Unsurprisingly, once I dispense with my well worn cynicism and begin heaving my limbs into ever more awkward positions, there’s absolutely nothing to worry about. Taking a more open-minded approach, our first class, in restorative yoga, turns out to be fantastic. Our teacher, Bex, is helpful in getting us into poses and doesn’t push any of us first timers too hard. By the end of the 90 minutes though, I’m dripping with sweat, but primed to give myself over to this yoga lark more readily.
That’s fortunate, as we’ve paid up for a three-class package, costing 285,000 Ruppiah, around £20. A steal by UK standards I’m told. The rice field setting and ‘chill vibes’ certainly make it preferable to taking a class at an ageing south London leisure centre, anyway.
48 hours later, we’re back, this time for a Yin yoga session. Yin focuses more on your joints rather than muscles and, promises our no-nonsense American teacher Denise, will hurt like crazy while we’re doing it. She’s not wrong. 10 minutes in and we’re rolling our hips across strategically placed tennis balls, which yields insane pain in the pelvis. Removing the balls though, the relaxation that comes is astounding.
The class is mostly conducted with us yogis on our backs, so extra padding in the form of extra mats and blankets is a must. But pulling and tweaking tendons and joints so deeply is incredibly satisfying. It’s even more of a workout than the restorative session.
However, it’s our last class at the Yoga Barn that really feels like a full scale body blitz. Yin Yang yoga is held by Tanya, an ever-smiling Canadian who stalks the studio, helping us stretch our hands to the sky while our legs are astride and bodies twisted. Within 15 minutes, I’m drenched. The stretches continue apace as my knees begin to tremble with the effort. Focusing on deep breaths is all I can do to stay upright and in position. Fortunately, Tanya tells us, this is all you need to do to stop from tumbling from your mat.
The last half hour is given over to meditation. My cynicism tries to rear its head, but is quelled by deep breathing and a return to that same prone position we started with during our first lesson.
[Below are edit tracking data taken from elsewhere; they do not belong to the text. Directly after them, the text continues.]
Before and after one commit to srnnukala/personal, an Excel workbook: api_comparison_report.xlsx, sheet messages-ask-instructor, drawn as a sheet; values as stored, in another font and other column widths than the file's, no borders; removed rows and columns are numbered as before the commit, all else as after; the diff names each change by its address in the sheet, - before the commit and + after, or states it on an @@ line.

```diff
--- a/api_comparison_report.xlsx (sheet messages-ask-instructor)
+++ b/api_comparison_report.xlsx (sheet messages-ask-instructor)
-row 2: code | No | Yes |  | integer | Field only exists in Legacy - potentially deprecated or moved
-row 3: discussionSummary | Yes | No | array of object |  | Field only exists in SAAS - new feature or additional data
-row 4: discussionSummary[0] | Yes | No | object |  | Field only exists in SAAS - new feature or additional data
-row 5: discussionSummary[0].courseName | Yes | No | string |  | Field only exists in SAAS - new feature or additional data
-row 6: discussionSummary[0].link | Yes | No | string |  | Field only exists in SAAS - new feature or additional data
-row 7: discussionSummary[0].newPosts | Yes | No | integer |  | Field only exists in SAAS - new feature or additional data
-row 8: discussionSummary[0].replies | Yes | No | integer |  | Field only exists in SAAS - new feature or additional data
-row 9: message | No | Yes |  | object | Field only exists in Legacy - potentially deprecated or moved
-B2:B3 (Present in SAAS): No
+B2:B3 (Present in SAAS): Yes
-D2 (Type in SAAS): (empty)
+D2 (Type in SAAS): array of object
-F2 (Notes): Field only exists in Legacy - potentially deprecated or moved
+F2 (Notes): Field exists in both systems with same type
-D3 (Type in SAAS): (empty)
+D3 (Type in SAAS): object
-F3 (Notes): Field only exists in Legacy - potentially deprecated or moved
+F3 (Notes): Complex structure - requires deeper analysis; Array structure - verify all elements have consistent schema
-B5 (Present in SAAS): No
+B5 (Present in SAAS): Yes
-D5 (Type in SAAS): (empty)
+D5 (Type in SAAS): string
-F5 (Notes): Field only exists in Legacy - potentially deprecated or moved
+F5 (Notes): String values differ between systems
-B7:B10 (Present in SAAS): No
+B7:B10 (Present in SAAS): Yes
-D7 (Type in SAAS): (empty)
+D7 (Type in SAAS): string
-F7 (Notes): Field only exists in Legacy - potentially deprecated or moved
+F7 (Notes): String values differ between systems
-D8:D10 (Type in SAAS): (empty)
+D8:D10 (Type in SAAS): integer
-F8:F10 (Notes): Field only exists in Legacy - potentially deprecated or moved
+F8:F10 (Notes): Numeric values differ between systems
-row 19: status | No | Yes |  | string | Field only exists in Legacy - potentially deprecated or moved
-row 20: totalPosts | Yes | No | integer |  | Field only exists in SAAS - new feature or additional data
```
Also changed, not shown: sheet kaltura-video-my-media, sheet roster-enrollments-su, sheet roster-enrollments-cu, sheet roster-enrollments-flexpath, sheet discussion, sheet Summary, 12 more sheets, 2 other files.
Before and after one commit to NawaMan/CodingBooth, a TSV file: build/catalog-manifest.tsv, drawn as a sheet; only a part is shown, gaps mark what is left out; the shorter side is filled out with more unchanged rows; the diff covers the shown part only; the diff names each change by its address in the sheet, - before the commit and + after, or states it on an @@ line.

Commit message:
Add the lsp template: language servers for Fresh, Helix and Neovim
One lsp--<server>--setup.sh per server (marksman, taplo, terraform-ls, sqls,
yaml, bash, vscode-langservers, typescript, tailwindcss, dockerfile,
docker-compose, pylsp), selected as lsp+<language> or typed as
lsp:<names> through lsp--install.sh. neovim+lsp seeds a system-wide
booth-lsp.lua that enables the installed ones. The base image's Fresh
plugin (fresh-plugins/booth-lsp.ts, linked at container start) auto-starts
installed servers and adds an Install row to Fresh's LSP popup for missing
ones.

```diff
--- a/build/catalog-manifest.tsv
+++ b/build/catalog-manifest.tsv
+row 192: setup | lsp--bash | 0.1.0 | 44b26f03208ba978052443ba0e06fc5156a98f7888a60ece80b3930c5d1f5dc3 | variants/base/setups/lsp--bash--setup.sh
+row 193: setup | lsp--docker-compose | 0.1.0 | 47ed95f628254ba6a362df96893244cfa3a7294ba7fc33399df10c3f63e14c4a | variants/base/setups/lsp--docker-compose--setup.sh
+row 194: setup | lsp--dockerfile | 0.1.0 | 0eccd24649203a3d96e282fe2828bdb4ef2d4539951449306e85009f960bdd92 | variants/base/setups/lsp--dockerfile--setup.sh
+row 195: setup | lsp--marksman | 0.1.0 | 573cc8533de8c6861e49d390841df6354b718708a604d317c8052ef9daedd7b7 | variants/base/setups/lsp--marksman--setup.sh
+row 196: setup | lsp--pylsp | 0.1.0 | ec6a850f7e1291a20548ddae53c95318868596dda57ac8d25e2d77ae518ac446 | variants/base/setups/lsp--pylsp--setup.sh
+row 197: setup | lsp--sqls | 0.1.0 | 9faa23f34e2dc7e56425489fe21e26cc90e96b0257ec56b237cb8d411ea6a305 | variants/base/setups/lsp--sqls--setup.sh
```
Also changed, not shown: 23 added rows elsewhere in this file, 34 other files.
Come the end of the 90 minute session, I’m as calm as I’ve been since we left on our six month journey. And much less sniffy about the hippy side of yoga too.